My chosen method of printing was determined by the printer and was digital. I am getting 5 copies of my book printed. Larger runs would have transferred to offset, but offset was too high a cost to do for just 5 copies.
My final experiences with this design process…..I visited my printer today to proof the book. They had accidentally stitched the Singer sewing on the spine instead of 5mm in. I took the proof home and looked at it a lot and the spine stitching grew on me, due to the fact that the book lies flat with it. I decided to go with that, but Spread 7 and the cover needed work to bring it into line with the spinal stitching. The rest of the book was great and the 5mm fold allowance looked better in than out, even with final stitching.
One of the issues to fix was the broken word on Spread 7 – it was originally intended that the letters ran together, but now that we’re doing a flat layout, it needed to be joined up.
I’m not going to enhance my book with a dust jacket as I’m working flat out for the money to pay for printing and I also think a dust jacket on such a thin book that is designed like mine is a bit silly too. I’m beavering away making an interactive PDF at the moment and working blind because I don’t have the latest version of Adobe software. But never mind that, my colleagues and peers are helping! Here are some images of the proof I approved today (though cover and Spread 7 were revamped before going on the press):
Beautiful end tails, love it!
The Singer stitching in the middle looks really nice, with a little texture.
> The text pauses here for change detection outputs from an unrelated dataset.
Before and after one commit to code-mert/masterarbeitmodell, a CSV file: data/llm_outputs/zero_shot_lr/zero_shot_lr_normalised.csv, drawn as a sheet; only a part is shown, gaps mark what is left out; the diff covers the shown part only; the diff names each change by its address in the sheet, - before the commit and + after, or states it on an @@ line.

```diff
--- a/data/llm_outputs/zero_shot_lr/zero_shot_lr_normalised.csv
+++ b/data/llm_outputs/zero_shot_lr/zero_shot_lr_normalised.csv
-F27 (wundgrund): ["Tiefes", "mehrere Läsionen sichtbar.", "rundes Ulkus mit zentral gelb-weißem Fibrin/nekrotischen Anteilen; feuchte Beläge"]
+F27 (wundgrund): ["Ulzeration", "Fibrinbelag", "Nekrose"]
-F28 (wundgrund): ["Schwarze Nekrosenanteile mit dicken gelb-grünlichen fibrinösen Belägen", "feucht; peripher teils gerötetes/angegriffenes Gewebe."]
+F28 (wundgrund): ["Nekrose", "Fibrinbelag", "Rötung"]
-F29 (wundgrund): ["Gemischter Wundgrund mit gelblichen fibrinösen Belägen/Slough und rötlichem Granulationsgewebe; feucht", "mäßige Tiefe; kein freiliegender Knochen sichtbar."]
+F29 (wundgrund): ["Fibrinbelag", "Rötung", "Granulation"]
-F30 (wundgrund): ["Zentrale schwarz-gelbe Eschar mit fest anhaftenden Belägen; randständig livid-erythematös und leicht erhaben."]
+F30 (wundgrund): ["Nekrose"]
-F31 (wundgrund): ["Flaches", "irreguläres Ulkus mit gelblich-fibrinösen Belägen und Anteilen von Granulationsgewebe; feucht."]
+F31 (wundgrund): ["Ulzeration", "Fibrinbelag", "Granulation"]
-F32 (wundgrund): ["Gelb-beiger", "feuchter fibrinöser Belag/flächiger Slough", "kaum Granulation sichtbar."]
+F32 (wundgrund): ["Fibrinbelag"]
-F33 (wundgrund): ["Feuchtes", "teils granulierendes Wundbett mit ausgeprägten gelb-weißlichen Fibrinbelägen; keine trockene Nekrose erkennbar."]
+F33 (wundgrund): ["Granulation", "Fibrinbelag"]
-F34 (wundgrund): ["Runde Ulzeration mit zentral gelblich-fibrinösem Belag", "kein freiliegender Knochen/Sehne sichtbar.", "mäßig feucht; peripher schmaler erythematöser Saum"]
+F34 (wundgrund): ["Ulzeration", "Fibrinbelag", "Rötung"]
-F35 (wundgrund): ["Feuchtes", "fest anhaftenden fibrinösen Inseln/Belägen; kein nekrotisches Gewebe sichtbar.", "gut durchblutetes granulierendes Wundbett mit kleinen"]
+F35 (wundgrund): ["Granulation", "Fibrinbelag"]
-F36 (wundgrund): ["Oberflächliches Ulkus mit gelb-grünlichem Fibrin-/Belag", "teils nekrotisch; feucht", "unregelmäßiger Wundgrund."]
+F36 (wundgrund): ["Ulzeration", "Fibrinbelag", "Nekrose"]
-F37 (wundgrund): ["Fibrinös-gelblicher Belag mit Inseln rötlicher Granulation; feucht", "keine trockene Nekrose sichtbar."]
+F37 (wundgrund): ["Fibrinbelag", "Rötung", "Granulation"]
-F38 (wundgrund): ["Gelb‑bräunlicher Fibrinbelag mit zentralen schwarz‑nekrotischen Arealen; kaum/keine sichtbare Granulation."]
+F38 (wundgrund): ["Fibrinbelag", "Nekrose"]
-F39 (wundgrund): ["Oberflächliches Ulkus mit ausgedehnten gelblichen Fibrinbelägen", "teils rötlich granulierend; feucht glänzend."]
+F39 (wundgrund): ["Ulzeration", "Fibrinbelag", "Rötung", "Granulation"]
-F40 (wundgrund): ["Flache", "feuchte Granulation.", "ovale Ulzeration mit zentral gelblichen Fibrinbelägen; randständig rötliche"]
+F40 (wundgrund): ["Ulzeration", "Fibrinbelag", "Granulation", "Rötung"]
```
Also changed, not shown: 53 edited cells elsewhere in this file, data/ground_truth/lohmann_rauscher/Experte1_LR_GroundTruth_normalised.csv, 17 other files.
Example of flat layout. I really quite liked it and the fold allowance of 5mm enhanced this book well in the spreads.